In looking at the numbers from last night, my feelings about the game haven't changed much, and they only confirm what I already thought, that we were dominated offensively and defensively. Let's take them individually, shall we?
On offense, it was just plain horrendous. When it became evident that Nate had little protection from his offensive line, Tulsa sent anywhere from 4 to 8 into the backfield. Most times the pressure worked, occasionally it didn't, and when he got a throw off at all, it often sailed high. The numbers on Nate? 9-29 for 145 and an INT. It was a season low in both completions and yards, and Nate didn't complete a pass in the second half. Throw in his 4 fumbles, two of which were lost, and I'd say it was arguably Nate Davis' worst outing of his career.
The ground attack for Ball State, truly their best offensive weapon this season for the balance it creates was horrendous as well. 78 yards on 28 carries for an average of 2.8 was the final tally. Quale Lewis looked just a step slow against this Tulsa defense, and with Davis struggling to open up the box he was only able to gain 35 yards on 16 carries, his lowest rushing total of the season. His longest run of the night? A nine-yard scamper. For a team that prides itself on balance, at least both rushing and passing were equally terrible. The good news for the offense? Nate was only sacked twice, which tied, and didn't set, a new record for this season.
Defensively, the Cardinals were gashed early and ran out of gas late. Having the offense go three-and-out all six times in the second half will wear you down a bit. That still is no excuse for the 439 yards given up by the Cardinals to the the Tulsa rush. Tarrion Adams alone had 207 yards and 3 TD. Not good. Alex Knipp checked in with a decent stat line after the game, recording 13 tackles, 1 sack, and 2 TFL.

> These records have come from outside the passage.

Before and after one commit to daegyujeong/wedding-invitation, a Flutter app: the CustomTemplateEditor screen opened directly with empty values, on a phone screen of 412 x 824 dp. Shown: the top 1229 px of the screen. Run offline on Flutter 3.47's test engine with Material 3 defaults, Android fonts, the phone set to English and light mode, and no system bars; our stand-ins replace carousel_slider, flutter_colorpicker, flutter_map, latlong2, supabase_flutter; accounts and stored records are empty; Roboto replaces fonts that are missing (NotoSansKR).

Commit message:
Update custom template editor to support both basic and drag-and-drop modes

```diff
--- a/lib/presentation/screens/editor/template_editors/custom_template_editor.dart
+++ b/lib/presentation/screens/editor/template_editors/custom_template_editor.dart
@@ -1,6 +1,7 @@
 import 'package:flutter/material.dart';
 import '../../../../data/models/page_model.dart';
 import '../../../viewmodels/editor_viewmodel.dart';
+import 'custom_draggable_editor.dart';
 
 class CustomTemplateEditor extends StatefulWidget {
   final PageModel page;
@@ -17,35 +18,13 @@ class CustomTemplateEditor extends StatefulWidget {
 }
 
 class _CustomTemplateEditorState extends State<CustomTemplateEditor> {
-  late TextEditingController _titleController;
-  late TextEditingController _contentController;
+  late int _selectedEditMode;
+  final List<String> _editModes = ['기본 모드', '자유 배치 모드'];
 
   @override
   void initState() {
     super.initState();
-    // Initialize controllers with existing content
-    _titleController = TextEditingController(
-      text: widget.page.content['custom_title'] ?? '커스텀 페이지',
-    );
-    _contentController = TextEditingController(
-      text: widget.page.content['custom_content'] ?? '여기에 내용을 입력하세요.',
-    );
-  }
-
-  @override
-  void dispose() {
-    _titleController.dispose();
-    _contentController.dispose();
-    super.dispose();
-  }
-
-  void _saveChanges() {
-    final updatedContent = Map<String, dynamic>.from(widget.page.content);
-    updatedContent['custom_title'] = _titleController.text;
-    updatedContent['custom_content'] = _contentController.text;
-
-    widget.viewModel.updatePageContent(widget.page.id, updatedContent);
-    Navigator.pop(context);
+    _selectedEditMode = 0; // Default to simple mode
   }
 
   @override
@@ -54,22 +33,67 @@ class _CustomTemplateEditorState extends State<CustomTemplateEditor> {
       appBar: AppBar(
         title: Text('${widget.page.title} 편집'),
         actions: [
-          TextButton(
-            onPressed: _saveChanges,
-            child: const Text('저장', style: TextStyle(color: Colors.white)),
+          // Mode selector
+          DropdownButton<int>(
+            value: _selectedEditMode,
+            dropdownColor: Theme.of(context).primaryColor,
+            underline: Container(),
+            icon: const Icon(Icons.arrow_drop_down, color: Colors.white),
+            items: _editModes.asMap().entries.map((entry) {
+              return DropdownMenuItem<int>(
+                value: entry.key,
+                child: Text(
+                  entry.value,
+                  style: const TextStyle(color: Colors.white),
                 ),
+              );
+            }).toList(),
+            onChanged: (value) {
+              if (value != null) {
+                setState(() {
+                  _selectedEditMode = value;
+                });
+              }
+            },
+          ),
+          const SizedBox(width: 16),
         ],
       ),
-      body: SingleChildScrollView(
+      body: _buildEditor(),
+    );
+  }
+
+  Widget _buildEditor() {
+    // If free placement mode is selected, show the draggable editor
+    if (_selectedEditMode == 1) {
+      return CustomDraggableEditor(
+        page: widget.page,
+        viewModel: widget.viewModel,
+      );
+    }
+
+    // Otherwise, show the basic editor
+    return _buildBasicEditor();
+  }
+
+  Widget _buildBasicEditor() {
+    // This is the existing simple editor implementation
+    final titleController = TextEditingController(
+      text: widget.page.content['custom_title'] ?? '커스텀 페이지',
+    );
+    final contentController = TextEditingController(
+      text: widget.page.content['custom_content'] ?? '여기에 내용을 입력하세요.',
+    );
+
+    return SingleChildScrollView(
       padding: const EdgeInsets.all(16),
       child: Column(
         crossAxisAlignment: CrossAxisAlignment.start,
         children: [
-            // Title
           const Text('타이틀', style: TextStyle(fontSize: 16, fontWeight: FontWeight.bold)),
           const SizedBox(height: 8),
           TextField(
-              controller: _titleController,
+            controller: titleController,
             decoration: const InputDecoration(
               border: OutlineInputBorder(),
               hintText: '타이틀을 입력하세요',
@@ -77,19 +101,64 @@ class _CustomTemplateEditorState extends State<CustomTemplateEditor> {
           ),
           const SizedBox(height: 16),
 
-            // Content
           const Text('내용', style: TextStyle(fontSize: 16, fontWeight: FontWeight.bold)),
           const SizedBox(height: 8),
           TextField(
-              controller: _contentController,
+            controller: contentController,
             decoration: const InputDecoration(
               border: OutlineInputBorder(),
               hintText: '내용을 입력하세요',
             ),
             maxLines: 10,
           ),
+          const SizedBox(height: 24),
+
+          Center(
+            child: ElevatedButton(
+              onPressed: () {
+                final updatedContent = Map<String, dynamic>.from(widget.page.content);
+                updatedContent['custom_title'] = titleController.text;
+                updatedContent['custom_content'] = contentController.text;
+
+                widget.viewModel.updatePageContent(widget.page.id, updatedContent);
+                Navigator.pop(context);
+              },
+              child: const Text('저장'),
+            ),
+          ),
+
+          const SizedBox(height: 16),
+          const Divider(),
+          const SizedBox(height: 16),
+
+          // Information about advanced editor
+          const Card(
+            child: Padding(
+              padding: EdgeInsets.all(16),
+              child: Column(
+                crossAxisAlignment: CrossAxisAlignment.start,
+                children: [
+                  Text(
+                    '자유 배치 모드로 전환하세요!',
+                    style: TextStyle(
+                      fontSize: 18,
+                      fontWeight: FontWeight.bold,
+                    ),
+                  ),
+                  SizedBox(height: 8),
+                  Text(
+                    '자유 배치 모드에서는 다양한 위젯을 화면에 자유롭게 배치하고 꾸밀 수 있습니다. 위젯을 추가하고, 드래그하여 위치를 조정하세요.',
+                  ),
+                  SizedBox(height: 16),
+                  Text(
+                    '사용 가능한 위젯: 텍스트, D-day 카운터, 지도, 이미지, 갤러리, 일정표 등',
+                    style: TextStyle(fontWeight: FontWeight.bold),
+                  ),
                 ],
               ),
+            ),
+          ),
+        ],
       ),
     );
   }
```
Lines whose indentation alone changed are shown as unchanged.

The "team" statistics were dominated by Tulsa as well, including a 50% conversion rate for their 18 3rd downs, compared to just 2-15 by the Cardinals and a 632-223 advantage in total yards. By the way, that's a record for Tulsa. In a fitting bit of irony, the lone bright spot for the Cardinals was punter Chris Miller, who averaged 48.1 yards on 8 kicks, including a 62-yard monster.
So what did we learn last night? Truthfully, nothing. It was a poor game, plain and simple, and many will lose sight of this team and these athletes because of the clunkers they exhibited in their final two outings. Of course, with the passing of time comes perspective. And this team for all of its late season crappery had one unbelievable year. To lose focus of that, to forget the steps made, would be foolish.
"Failure" is a strong word and one that gets tossed about in the sports world a little too often for my taste, especially considering these are a bunch of 18-22 year old kids playing a game. When the proverbial rubber hits the road, this is a team that finished 2008 12-2. They won a MAC West title. They played in a MAC Championship Game. They played in their second consecutive Bowl Game for the first time in school history. They were ranked in the AP Top 25, a first for the school. They were ranked in the Top 12 of the BCS, another first for the school. All tremendously fantastic things that none of us imagined plausible just a few short months ago. When considering the circumstances that changed with this team after the IU game and the injury to Dante Love, it is success of the highest order, no matter how you slice it.
Over the next weeks here at OTP we'll get you ready for National Signing Day on February 4th, we'll send off the seniors, and we'll chat a bit about what we'll be expecting from the Cardinals in 2009. Regardless, it's great to be a Ball State Cardinal. Now more than ever before.
(Images from The Star Press)